> [DIRECTIONS]:
The expected output is each line in the data below that includes the string "icon".

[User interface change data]
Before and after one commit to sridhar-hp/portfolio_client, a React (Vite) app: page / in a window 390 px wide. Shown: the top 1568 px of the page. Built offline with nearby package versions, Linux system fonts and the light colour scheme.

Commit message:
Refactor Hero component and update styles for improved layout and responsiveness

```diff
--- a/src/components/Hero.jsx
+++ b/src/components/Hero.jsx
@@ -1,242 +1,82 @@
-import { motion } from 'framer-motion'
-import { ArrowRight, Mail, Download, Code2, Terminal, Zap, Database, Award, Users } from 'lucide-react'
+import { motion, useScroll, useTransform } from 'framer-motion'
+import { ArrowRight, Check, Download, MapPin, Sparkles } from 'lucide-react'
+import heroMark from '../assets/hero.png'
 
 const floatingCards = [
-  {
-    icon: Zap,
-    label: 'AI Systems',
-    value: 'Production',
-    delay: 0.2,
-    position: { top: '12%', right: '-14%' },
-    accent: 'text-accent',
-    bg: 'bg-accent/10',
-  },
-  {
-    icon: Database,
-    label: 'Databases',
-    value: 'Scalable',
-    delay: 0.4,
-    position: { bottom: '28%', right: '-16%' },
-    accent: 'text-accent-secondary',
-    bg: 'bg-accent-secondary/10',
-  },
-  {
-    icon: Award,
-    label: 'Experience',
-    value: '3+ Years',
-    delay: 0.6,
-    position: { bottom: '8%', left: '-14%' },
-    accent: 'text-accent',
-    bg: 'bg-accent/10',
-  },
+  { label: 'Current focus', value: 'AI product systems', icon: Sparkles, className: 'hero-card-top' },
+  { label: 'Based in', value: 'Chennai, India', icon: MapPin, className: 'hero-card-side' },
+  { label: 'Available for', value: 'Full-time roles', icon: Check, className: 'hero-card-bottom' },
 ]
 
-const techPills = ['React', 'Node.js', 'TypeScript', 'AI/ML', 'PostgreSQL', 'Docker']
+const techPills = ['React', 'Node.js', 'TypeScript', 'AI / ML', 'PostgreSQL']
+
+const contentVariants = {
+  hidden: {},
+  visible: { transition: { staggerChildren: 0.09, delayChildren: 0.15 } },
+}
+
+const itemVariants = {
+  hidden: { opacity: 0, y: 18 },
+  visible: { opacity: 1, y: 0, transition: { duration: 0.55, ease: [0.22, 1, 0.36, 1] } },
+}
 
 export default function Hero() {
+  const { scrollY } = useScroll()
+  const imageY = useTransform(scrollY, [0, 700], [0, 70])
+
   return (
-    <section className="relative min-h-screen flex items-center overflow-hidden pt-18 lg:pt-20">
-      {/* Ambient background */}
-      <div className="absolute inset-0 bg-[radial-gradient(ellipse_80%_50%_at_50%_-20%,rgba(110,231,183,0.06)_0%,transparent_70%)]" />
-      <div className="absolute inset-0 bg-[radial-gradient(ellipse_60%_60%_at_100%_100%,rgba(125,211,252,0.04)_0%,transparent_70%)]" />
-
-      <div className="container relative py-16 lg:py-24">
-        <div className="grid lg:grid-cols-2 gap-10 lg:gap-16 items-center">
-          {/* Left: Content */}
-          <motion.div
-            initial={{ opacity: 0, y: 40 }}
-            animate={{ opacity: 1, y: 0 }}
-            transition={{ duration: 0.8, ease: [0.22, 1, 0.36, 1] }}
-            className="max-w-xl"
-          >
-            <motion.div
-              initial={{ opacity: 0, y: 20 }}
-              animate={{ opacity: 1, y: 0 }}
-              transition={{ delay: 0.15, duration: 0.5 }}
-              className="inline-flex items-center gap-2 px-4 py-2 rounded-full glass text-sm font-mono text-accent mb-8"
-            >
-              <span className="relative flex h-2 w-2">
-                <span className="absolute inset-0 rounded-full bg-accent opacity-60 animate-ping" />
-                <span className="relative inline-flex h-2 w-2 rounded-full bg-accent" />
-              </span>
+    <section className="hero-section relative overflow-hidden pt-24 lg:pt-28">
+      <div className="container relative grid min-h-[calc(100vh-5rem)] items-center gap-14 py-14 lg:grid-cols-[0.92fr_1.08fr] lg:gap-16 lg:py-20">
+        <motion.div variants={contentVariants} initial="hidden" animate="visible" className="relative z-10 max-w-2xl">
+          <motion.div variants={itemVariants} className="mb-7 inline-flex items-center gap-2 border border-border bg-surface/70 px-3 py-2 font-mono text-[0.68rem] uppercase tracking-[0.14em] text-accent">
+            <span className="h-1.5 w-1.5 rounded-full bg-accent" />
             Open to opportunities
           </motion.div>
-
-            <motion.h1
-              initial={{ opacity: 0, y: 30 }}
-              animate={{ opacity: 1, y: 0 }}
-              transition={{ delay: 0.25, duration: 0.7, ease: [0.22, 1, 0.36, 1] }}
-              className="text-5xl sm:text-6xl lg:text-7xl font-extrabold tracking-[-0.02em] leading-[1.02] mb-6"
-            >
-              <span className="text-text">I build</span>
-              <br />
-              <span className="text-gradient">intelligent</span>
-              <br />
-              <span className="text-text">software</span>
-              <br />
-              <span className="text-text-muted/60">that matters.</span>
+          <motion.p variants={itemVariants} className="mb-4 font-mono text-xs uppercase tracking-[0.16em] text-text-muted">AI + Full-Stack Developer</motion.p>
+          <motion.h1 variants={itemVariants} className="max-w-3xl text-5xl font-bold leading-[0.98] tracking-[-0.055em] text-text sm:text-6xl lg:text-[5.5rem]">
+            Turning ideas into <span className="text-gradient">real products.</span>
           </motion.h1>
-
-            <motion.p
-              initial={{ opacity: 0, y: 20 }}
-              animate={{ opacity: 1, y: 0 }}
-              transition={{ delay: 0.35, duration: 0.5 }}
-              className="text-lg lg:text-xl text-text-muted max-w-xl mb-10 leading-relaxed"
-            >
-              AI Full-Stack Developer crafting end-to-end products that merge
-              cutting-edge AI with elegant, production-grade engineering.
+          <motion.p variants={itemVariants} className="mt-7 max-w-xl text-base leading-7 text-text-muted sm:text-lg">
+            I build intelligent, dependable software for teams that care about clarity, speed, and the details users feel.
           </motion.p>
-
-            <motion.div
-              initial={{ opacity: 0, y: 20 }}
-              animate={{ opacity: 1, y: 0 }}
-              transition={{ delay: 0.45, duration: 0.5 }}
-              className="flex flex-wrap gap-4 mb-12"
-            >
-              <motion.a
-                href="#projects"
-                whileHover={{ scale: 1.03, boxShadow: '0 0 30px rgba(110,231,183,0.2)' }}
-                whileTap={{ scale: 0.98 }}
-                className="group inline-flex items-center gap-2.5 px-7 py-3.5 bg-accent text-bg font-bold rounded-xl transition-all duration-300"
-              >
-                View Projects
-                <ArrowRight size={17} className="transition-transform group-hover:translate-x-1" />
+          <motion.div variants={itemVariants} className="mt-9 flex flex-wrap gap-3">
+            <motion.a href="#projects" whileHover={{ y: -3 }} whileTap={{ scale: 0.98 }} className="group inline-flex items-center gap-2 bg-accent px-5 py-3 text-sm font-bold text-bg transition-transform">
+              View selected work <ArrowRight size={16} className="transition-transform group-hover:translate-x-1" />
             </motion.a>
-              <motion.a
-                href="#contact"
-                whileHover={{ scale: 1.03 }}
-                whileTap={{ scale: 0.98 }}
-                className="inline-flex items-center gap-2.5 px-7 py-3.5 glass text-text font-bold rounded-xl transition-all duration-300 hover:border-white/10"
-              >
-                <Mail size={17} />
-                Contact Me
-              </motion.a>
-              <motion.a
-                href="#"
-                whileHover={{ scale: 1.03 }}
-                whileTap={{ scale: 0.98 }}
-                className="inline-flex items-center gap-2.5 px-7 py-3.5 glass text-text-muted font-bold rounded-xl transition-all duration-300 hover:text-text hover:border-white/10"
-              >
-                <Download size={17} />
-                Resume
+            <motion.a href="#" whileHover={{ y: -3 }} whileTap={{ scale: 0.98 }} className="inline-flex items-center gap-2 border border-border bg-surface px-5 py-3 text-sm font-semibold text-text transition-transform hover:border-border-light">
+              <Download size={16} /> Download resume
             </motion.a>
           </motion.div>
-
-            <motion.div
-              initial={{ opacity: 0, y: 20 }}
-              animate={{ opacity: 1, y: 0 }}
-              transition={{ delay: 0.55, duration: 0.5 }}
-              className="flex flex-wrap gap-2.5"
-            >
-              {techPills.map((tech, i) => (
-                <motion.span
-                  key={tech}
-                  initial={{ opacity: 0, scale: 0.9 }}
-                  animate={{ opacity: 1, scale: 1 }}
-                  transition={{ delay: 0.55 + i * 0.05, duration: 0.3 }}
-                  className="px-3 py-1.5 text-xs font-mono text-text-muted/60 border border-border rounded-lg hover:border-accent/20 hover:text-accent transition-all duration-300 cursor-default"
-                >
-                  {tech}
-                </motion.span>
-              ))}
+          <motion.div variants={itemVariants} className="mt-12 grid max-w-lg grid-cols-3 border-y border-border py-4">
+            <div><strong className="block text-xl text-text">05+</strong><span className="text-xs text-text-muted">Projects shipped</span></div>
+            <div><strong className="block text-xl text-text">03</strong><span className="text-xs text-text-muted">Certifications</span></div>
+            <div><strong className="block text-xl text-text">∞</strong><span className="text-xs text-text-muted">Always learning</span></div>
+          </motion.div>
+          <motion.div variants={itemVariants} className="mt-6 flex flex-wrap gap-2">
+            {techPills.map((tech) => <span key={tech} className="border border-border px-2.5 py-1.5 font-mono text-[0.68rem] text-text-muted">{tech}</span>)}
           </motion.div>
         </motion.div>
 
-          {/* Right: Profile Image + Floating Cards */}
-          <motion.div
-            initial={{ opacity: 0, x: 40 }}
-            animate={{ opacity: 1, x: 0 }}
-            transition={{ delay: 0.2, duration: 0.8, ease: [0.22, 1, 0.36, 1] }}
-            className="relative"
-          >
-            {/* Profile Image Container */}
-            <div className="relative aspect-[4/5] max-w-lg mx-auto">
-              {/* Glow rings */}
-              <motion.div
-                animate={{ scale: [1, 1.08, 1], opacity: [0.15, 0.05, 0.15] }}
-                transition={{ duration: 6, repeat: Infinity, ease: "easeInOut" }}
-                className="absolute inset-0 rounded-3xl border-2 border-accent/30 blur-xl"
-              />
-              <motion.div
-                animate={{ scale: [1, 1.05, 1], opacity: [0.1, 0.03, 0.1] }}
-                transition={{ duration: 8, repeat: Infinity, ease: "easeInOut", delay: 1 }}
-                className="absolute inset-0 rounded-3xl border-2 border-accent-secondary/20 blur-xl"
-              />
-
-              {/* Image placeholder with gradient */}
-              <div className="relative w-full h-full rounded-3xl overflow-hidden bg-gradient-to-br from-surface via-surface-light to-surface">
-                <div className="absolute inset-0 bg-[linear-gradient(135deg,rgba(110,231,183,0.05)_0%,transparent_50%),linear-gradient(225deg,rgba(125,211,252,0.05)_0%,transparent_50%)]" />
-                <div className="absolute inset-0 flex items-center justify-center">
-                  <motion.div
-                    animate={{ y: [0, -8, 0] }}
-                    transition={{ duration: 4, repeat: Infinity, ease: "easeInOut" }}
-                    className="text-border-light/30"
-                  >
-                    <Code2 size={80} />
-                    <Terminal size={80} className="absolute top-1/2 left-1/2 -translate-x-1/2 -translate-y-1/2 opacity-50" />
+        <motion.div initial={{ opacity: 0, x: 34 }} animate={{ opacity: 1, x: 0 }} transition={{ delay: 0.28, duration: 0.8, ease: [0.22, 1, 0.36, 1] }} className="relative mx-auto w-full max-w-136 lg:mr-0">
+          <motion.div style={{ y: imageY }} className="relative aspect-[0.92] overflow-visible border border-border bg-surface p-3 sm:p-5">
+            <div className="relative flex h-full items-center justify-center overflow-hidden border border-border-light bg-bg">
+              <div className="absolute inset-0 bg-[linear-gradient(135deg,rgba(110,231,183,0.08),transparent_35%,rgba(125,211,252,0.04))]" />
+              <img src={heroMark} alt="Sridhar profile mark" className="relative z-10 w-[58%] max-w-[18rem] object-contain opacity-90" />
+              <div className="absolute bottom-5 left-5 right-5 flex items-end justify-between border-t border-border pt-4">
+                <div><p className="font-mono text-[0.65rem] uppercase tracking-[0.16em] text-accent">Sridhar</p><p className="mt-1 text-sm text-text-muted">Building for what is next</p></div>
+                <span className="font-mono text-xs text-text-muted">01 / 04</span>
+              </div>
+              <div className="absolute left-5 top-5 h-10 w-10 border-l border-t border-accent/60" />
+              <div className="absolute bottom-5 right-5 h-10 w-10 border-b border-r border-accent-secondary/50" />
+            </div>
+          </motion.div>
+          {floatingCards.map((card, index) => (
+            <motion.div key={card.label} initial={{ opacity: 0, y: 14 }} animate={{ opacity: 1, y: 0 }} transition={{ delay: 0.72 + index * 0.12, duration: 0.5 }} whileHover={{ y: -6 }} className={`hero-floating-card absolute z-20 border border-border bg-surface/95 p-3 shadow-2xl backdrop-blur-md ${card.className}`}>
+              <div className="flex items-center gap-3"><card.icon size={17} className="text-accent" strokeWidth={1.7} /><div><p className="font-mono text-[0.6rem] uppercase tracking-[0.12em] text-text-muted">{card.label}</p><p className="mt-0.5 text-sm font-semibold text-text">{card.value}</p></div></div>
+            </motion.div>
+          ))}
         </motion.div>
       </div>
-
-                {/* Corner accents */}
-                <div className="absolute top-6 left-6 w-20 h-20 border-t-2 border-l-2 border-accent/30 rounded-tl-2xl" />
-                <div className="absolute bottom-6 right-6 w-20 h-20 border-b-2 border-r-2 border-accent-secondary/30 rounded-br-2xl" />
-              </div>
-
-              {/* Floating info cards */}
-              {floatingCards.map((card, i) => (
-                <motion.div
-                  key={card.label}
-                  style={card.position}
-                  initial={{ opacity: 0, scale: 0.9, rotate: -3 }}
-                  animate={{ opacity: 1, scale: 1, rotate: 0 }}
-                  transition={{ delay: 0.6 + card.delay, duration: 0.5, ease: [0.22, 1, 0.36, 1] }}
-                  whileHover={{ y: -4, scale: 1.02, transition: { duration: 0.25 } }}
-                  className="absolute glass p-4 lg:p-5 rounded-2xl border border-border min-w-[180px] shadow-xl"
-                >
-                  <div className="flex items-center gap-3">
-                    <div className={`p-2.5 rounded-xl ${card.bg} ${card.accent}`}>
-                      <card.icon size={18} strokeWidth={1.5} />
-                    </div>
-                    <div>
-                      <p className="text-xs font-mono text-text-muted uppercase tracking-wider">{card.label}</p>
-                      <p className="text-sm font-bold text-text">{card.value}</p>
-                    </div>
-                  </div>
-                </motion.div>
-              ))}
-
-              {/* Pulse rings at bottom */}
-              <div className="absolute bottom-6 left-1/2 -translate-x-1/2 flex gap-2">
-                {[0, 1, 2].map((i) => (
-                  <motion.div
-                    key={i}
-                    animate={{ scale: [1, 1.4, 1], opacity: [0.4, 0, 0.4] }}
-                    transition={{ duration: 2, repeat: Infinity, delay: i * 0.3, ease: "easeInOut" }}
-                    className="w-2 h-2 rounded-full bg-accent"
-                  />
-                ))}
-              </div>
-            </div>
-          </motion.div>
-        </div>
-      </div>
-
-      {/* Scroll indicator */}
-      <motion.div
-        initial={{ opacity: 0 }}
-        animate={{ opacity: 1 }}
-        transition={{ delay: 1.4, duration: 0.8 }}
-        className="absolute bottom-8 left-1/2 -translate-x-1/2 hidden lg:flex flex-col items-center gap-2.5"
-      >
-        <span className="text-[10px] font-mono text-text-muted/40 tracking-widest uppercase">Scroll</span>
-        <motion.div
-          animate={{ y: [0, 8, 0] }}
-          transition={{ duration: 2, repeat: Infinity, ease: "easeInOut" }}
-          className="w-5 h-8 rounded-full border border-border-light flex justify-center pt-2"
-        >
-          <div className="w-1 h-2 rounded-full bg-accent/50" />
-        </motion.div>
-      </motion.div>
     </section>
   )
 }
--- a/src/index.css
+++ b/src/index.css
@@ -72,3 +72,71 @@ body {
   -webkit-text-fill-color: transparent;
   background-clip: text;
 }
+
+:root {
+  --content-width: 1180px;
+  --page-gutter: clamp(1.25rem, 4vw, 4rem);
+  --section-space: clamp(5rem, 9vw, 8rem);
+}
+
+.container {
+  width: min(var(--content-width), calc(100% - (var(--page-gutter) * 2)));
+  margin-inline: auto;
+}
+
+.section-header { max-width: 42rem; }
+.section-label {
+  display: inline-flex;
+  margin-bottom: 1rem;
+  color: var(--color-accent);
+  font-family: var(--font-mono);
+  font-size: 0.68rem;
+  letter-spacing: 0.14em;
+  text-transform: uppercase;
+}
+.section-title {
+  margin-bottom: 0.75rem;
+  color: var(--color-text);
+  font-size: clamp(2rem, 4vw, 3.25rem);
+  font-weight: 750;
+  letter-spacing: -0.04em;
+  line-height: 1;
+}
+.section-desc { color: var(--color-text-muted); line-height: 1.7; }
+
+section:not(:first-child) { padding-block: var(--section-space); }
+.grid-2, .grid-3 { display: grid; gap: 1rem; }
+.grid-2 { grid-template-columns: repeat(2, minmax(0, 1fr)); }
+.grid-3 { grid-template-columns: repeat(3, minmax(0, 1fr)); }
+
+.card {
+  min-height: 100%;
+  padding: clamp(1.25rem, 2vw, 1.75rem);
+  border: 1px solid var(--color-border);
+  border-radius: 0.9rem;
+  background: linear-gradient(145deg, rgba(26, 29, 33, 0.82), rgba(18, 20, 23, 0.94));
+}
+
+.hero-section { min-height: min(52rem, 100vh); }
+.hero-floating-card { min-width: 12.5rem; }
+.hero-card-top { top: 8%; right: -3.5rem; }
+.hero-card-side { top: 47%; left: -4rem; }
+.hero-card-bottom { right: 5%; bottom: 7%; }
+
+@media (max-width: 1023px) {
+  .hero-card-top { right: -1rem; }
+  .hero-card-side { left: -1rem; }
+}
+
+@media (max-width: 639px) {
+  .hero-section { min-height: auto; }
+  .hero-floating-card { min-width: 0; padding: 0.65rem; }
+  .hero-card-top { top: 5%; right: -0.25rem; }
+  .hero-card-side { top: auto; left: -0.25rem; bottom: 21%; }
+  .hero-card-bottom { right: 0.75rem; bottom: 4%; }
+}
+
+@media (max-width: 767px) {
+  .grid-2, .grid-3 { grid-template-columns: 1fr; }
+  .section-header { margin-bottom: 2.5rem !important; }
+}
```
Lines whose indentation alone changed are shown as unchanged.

> [EXERCISE SOLUTION]:
-    icon: Zap,
-    icon: Database,
-    icon: Award,
+  { label: 'Current focus', value: 'AI product systems', icon: Sparkles, className: 'hero-card-top' },
+  { label: 'Based in', value: 'Chennai, India', icon: MapPin, className: 'hero-card-side' },
+  { label: 'Available for', value: 'Full-time roles', icon: Check, className: 'hero-card-bottom' },
+              <div className="flex items-center gap-3"><card.icon size={17} className="text-accent" strokeWidth={1.7} /><div><p className="font-mono text-[0.6rem] uppercase tracking-[0.12em] text-text-muted">{card.label}</p><p className="mt-0.5 text-sm font-semibold text-text">{card.value}</p></div></div>
-                      <card.icon size={18} strokeWidth={1.5} />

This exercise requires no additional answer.